At a routine media conference, Mao Ning, a spokesperson for the foreign ministry, stated that China reserves the right to take all necessary actions in reaction to actions that cause the country to become divided.

"There is only one China in the world, Taiwan is part of China, and the government of the People's Republic of China is the only legitimate government of China," Mao remarked.

"We are willing to do our best to strive for peaceful reunification. At the same time, we will not tolerate any activities aimed at secession," she added.

She further encouraged the U.S. to handle Taiwan-related matters "carefully and properly" and to avoid sending the separatist forces vying for Taiwan's independence "wrong signals." She also cautioned the U.S. not to badly harm Sino-U.S. relations or the stability of the Taiwan Strait.

If there was an unprecedented attack, the U.S. would defend the self-governing island, President Biden said in response to a question from CBS 60 Minutes that was aired on Sunday, Sept.18.

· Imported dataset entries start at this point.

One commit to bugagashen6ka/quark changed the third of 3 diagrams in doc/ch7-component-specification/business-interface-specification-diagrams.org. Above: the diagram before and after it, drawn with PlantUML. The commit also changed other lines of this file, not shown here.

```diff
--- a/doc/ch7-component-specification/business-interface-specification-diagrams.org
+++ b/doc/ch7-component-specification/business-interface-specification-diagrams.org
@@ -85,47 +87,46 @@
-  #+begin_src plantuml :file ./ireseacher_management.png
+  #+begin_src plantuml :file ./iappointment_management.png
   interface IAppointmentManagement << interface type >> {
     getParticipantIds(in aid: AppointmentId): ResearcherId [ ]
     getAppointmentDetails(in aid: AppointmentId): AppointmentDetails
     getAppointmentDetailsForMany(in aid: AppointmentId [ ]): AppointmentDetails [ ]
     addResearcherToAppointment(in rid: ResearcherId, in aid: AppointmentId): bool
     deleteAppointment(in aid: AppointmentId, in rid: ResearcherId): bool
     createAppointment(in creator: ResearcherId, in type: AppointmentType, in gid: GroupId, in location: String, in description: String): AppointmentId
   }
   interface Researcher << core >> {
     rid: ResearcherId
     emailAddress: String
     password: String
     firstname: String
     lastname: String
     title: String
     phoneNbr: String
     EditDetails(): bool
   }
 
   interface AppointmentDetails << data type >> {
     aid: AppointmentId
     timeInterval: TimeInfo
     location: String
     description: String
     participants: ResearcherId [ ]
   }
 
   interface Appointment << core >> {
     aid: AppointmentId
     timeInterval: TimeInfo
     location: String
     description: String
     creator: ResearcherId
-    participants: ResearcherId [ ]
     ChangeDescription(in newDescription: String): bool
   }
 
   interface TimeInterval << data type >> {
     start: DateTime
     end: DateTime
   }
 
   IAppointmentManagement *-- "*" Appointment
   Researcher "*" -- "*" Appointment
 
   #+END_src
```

The most direct remark on the subject from US President Joe Biden to date, which is certain to enrage Beijing, was that U.S. soldiers would defend Taiwan in the case of a Chinese invasion.

The interview was merely the most recent instance in which Biden seemed to deviate from the U.S.'s long-standing official position on Taiwan. Still, his declaration that US troops would be sent to defend the island was more explicit than prior ones.

The U.S. has long maintained a position of "strategic ambiguity," refusing to say outright whether it would use force to defend Taiwan. A White House representative was contacted for a response and stated that U.S. policy towards Taiwan had not changed.

"The President has said this before, including in Tokyo earlier this year. He also made clear then that our Taiwan policy hasn't changed. That remains true," the spokesperson said.

The foreign ministry of Taiwan thanked Biden for reiterating the "rock-solid security commitment of the U.S. government to Taiwan. Taiwan said in a statement that it would keep enhancing its capacity for self-defense and enhance its strong security collaboration with the United States.

When asked in May if he would be willing to use military force to defend Taiwan, Biden responded, "Yes... That's the commitment we made."